Your goal. Copy every line of the data that contains the string "private".

Structured diff data:
Start of Block

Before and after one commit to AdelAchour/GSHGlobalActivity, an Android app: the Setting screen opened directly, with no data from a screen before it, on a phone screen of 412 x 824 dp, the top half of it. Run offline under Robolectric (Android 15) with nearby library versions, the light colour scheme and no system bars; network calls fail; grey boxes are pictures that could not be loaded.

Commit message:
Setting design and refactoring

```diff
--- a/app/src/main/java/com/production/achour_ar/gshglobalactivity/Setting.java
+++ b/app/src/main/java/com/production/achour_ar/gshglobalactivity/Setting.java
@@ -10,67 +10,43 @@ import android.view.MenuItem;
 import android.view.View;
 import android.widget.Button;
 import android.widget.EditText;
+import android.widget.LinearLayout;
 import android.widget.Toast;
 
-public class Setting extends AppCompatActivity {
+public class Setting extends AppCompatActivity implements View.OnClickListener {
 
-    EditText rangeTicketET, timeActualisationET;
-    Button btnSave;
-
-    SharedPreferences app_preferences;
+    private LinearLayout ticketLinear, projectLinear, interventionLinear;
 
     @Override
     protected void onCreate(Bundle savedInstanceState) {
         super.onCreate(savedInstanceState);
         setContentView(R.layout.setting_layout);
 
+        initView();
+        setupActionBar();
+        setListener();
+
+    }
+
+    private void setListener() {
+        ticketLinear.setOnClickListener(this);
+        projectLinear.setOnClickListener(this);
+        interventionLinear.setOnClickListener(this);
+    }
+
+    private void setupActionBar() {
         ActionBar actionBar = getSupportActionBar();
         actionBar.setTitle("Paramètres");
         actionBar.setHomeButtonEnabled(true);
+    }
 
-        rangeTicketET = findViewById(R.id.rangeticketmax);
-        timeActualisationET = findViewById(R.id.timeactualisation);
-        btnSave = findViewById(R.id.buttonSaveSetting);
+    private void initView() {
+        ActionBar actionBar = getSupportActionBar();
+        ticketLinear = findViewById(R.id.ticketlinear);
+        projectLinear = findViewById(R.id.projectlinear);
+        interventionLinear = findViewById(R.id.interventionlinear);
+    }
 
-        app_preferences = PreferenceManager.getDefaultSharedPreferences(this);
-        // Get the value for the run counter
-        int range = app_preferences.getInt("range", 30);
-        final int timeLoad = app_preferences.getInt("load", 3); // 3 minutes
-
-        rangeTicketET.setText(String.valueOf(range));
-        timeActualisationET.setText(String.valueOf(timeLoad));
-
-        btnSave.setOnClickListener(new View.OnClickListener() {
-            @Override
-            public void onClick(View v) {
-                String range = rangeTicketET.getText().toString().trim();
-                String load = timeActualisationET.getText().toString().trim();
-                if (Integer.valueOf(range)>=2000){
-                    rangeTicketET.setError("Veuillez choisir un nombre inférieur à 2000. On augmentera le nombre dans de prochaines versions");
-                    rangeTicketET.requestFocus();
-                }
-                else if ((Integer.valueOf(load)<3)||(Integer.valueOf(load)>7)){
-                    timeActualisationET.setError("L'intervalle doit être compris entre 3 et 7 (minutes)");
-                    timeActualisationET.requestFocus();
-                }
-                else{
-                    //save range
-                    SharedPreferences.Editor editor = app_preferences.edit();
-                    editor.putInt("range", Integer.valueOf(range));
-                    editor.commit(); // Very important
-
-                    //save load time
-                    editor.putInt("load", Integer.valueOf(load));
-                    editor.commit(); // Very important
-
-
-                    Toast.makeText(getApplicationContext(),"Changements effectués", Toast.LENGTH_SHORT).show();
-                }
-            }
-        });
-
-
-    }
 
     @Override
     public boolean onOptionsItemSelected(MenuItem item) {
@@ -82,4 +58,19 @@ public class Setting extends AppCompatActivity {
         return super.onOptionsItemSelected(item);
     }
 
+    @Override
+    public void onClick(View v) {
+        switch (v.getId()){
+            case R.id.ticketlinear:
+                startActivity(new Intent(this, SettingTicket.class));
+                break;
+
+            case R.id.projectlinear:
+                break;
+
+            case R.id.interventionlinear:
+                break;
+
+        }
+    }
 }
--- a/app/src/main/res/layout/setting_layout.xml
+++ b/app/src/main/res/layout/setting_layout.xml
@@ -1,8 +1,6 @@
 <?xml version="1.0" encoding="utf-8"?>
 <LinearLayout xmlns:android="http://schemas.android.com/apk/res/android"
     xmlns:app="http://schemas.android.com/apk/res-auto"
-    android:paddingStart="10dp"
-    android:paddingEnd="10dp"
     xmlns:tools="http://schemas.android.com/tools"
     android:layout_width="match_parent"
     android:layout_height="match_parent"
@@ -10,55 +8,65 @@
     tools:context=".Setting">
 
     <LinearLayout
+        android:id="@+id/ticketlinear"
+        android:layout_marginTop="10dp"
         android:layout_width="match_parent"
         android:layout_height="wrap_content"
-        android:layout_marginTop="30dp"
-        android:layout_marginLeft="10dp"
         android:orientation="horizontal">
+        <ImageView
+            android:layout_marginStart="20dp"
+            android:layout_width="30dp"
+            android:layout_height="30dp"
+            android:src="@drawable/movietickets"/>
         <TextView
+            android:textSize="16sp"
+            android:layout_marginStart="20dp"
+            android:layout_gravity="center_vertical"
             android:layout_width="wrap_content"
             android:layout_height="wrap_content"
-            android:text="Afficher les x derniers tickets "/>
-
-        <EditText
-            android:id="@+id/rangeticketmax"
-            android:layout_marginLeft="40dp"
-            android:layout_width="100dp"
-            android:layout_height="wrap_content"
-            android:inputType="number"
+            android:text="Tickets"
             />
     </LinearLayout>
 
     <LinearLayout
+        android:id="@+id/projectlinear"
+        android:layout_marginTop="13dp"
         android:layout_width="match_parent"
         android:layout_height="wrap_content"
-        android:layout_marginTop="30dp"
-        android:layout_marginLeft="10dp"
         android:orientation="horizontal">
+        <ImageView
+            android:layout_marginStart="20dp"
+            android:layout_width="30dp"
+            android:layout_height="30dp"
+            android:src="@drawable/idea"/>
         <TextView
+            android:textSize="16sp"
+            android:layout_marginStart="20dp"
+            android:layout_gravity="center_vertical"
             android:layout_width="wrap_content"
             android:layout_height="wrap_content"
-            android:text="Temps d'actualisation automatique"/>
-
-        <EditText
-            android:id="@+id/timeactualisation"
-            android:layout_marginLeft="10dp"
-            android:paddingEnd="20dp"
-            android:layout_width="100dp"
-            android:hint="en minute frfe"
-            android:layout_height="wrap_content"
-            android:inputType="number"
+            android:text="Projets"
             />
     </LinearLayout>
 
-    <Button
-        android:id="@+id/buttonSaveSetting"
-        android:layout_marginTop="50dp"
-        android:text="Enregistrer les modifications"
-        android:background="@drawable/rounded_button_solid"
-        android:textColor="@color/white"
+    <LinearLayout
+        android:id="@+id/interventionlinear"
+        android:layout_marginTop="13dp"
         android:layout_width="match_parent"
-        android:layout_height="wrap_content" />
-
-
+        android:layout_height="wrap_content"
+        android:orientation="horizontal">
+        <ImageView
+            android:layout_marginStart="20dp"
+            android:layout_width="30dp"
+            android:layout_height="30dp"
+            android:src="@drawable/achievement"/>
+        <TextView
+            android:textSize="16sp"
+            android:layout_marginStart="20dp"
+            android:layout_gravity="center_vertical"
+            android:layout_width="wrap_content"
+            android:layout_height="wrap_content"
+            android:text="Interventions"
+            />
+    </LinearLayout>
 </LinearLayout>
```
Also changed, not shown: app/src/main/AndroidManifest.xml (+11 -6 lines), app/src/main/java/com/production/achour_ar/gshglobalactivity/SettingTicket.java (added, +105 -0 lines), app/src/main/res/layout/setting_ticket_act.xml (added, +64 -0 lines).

End of Block

Answer to this exercise.
+    private LinearLayout ticketLinear, projectLinear, interventionLinear;
+    private void setListener() {
+    private void setupActionBar() {
+    private void initView() {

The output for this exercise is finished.